● **What you will do**
Copy each record below exactly, please, and leave its pictures out.

(Content revision data)
■ ■ ■ ■ ■

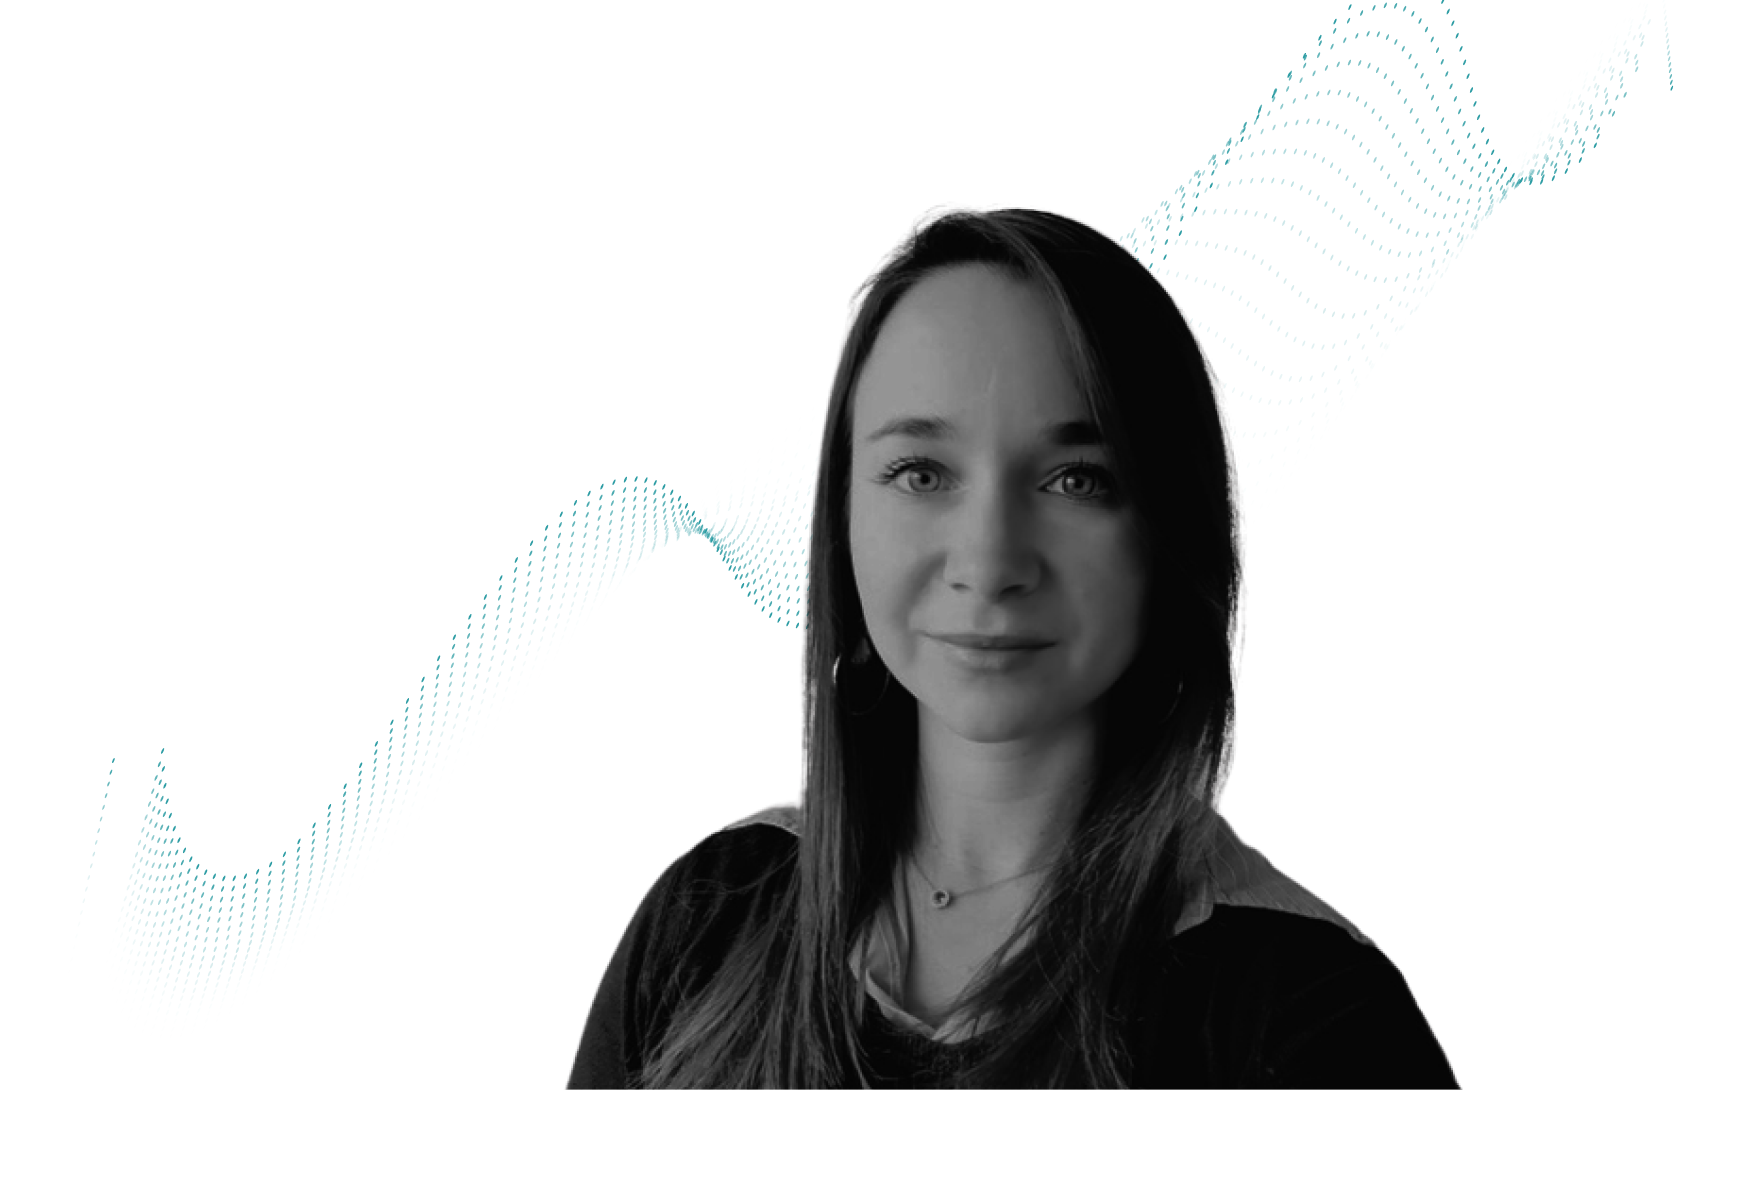
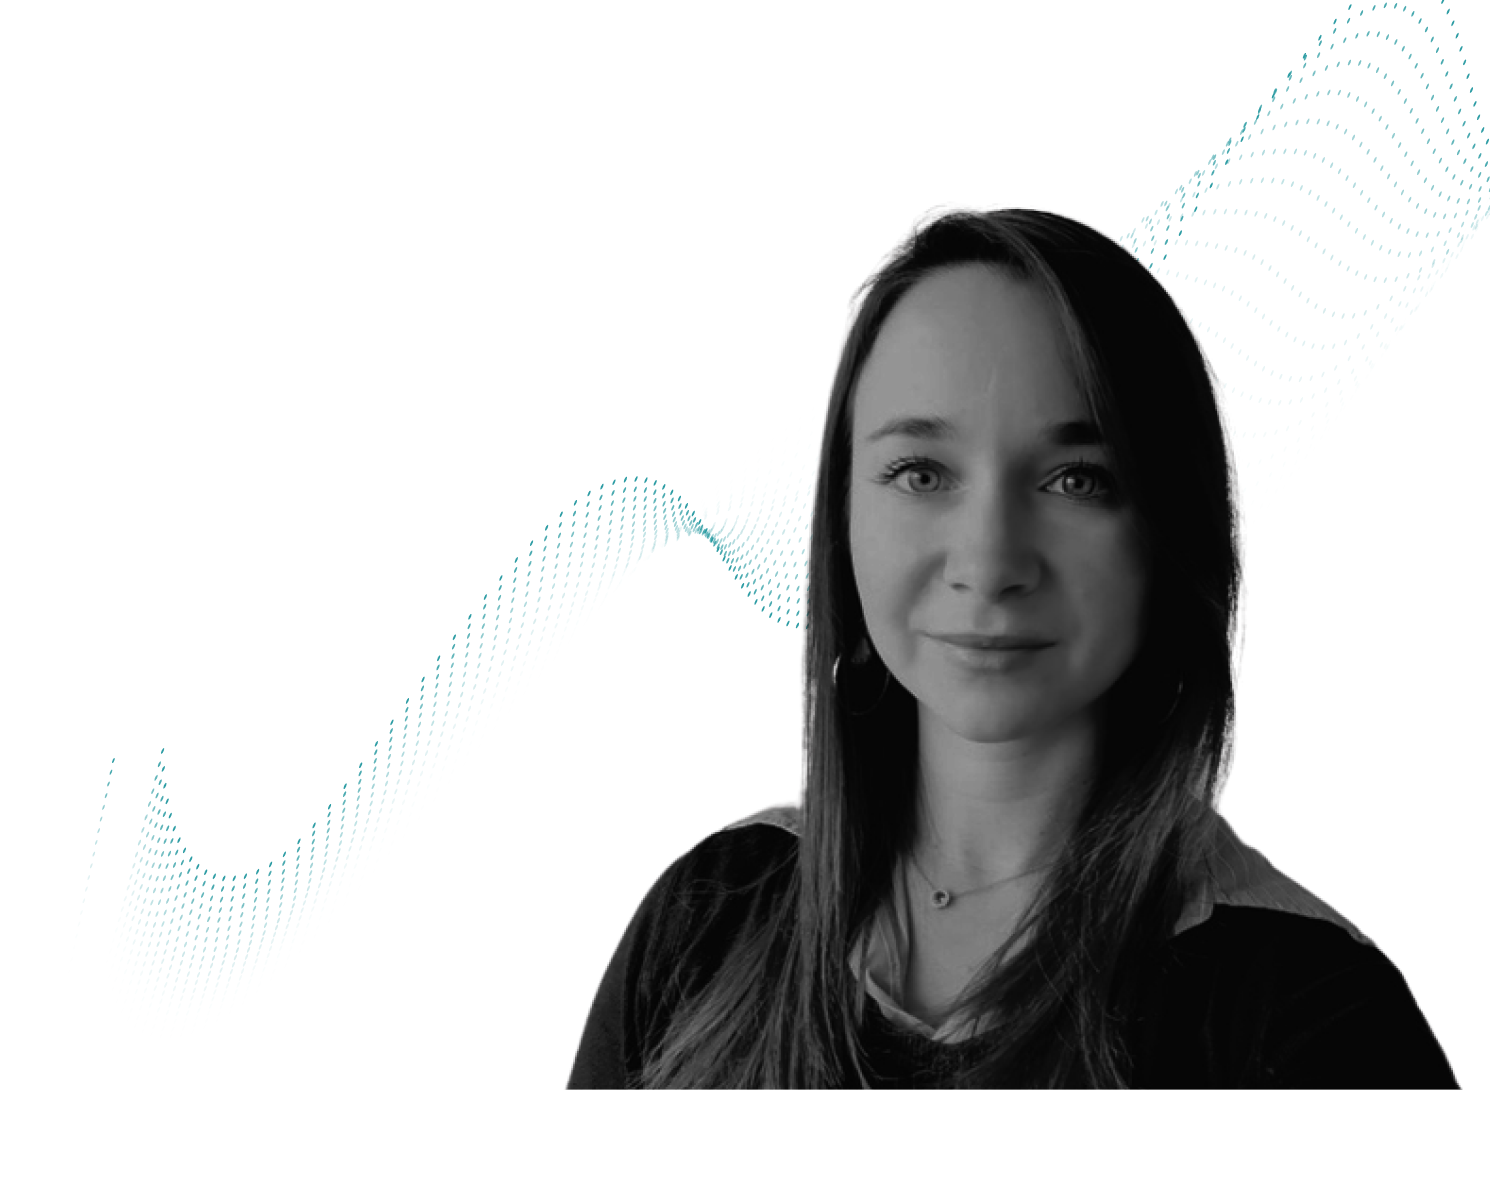
about-me section

diff --git a/index.html b/index.html
@@ -34,9 +34,9 @@
       crossorigin="anonymous"
     ></script>
   </head>
-  <body>
+  <body class="mb-5">
     <div class="hero">
-      <div class="container  hero-title">
+      <div class="container-fluid hero-title">
         <div class="row">
           <div class="col">
             <h2 class="mt-3">Hi, I am</h2>
@@ -49,8 +49,32 @@
               >See my Work <i class="fa-solid fa-arrow-right-long"></i
             ></a>
           </div>
-          <div class="col-6 d-none d-lg-block">
+          <div class="col d-none d-xl-block">
             <img src="images/Group 1.png" />
+          </div>
+        </div>
+      </div>
+    </div>
+    <div class="about-me">
+      <h4 class="mt-5 subheading">Who Am I ?</h4>
+      <h3 class="mb-3">About me</h3>
+      <div class="container">
+        <div class="row">
+          <div class="col-sm-6 mt-5">
+            <img src="images/Group 2.png" width="354px" class="float-none float-sm-end" />
+          </div>
+          <div class="col-md-6 mt-5">
+            <h4 class="mt-2">Front-End Developer</h4>
+            <p class="mt-4 mb-5">
+              Amet minim mollit non deserunt ullamco est sit aliqua dolor do
+              amet sint. Velit officia consequat duis enim velit mollit.
+              Exercitation veniam consequat sunt nostrud amet.
+              Amet minim mollit non deserunt ullamco est sit aliqua dolor do
+              amet sint. Velit officia consequat duis enim velit mollit.
+              Exercitation veniam consequat sunt nostrud amet.
+            </p>
+            <a href="#" class="btn-color me-3">My Work</a> 
+            <a href="#" class="btn-transparent">Contact-me</a>
           </div>
         </div>
       </div>

diff --git a/style.css b/style.css
@@ -21,12 +21,35 @@ h2 {
   margin: 0px !important;
 }
 
+h3 {
+  font-family: "Playfair Display", serif;
+  font-size: 64px;
+  font-weight: 400;
+  text-align: center;
+  margin-top: 0px;
+}
+
+h4 {
+  font-family: "Playfair Display", serif;
+  font-size: 50px;
+  padding-top: 30px
+}
+
+p {
+  opacity: 70%;
+  font-weight: 400;
+  font-size: 16px;
+  line-height: 1.5;
+
+}
+
 .hero {
   background-color: black;
   padding-inline-end: 160px 20px;
   max-height: 546px;
   width: 100%;
 }
+
 .hero a {
   text-decoration: none;
   color: var(--secondary-color);
@@ -41,23 +64,56 @@ h2 {
 }
 
 .hero-title {
-  margin-left: 155px;
   padding: 150px 0px;
+  padding-left: 200px !important;
 }
 
 .hero img {
-  width: 900px;
+  width: 700px;
   position: relative;
-  top: -167px;
+  top: -116px;
   left: -200px;
-  margin-right: 200px;
 }
+
+.subheading {
+  color: var(--secondary-color);
+  font-family: "Playfair Display", serif;
+  font-size: 18px;
+  font-weight: 500;
+  text-align: center;
+  margin-bottom: 5px;
+}
+
+.btn-color{
+    color: white;
+    background: var(--secondary-color);
+    border-radius: 15px;
+    padding: 10px 25px;
+    text-decoration: none;
+    border: 1px solid var(--secondary-color);
+}
+
+.btn-transparent{
+     background: white;
+    color: var(--secondary-color);
+    border-radius: 15px;
+    border: 1px solid var(--secondary-color);
+    padding: 10px 25px;
+    text-decoration: none;
+
+}
+
 
 @media (max-width: 900px) {
   .hero {
     text-align: center;
   }
-  .hero-title{
+  .hero-title {
     padding-top: 80px;
+    padding-left: 0px !important;
+  }
+
+  .about-me{
+      text-align: center;
   }
 }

■ ■ ■ ■ ■

● **Response**
about-me section

diff --git a/index.html b/index.html
@@ -34,9 +34,9 @@
       crossorigin="anonymous"
     ></script>
   </head>
-  <body>
+  <body class="mb-5">
     <div class="hero">
-      <div class="container  hero-title">
+      <div class="container-fluid hero-title">
         <div class="row">
           <div class="col">
             <h2 class="mt-3">Hi, I am</h2>
@@ -49,8 +49,32 @@
               >See my Work <i class="fa-solid fa-arrow-right-long"></i
             ></a>
           </div>
-          <div class="col-6 d-none d-lg-block">
+          <div class="col d-none d-xl-block">
             <img src="images/Group 1.png" />
+          </div>
+        </div>
+      </div>
+    </div>
+    <div class="about-me">
+      <h4 class="mt-5 subheading">Who Am I ?</h4>
+      <h3 class="mb-3">About me</h3>
+      <div class="container">
+        <div class="row">
+          <div class="col-sm-6 mt-5">
+            <img src="images/Group 2.png" width="354px" class="float-none float-sm-end" />
+          </div>
+          <div class="col-md-6 mt-5">
+            <h4 class="mt-2">Front-End Developer</h4>
+            <p class="mt-4 mb-5">
+              Amet minim mollit non deserunt ullamco est sit aliqua dolor do
+              amet sint. Velit officia consequat duis enim velit mollit.
+              Exercitation veniam consequat sunt nostrud amet.
+              Amet minim mollit non deserunt ullamco est sit aliqua dolor do
+              amet sint. Velit officia consequat duis enim velit mollit.
+              Exercitation veniam consequat sunt nostrud amet.
+            </p>
+            <a href="#" class="btn-color me-3">My Work</a> 
+            <a href="#" class="btn-transparent">Contact-me</a>
           </div>
         </div>
       </div>

diff --git a/style.css b/style.css
@@ -21,12 +21,35 @@ h2 {
   margin: 0px !important;
 }
 
+h3 {
+  font-family: "Playfair Display", serif;
+  font-size: 64px;
+  font-weight: 400;
+  text-align: center;
+  margin-top: 0px;
+}
+
+h4 {
+  font-family: "Playfair Display", serif;
+  font-size: 50px;
+  padding-top: 30px
+}
+
+p {
+  opacity: 70%;
+  font-weight: 400;
+  font-size: 16px;
+  line-height: 1.5;
+
+}
+
 .hero {
   background-color: black;
   padding-inline-end: 160px 20px;
   max-height: 546px;
   width: 100%;
 }
+
 .hero a {
   text-decoration: none;
   color: var(--secondary-color);
@@ -41,23 +64,56 @@ h2 {
 }
 
 .hero-title {
-  margin-left: 155px;
   padding: 150px 0px;
+  padding-left: 200px !important;
 }
 
 .hero img {
-  width: 900px;
+  width: 700px;
   position: relative;
-  top: -167px;
+  top: -116px;
   left: -200px;
-  margin-right: 200px;
 }
+
+.subheading {
+  color: var(--secondary-color);
+  font-family: "Playfair Display", serif;
+  font-size: 18px;
+  font-weight: 500;
+  text-align: center;
+  margin-bottom: 5px;
+}
+
+.btn-color{
+    color: white;
+    background: var(--secondary-color);
+    border-radius: 15px;
+    padding: 10px 25px;
+    text-decoration: none;
+    border: 1px solid var(--secondary-color);
+}
+
+.btn-transparent{
+     background: white;
+    color: var(--secondary-color);
+    border-radius: 15px;
+    border: 1px solid var(--secondary-color);
+    padding: 10px 25px;
+    text-decoration: none;
+
+}
+
 
 @media (max-width: 900px) {
   .hero {
     text-align: center;
   }
-  .hero-title{
+  .hero-title {
     padding-top: 80px;
+    padding-left: 0px !important;
+  }
+
+  .about-me{
+      text-align: center;
   }
 }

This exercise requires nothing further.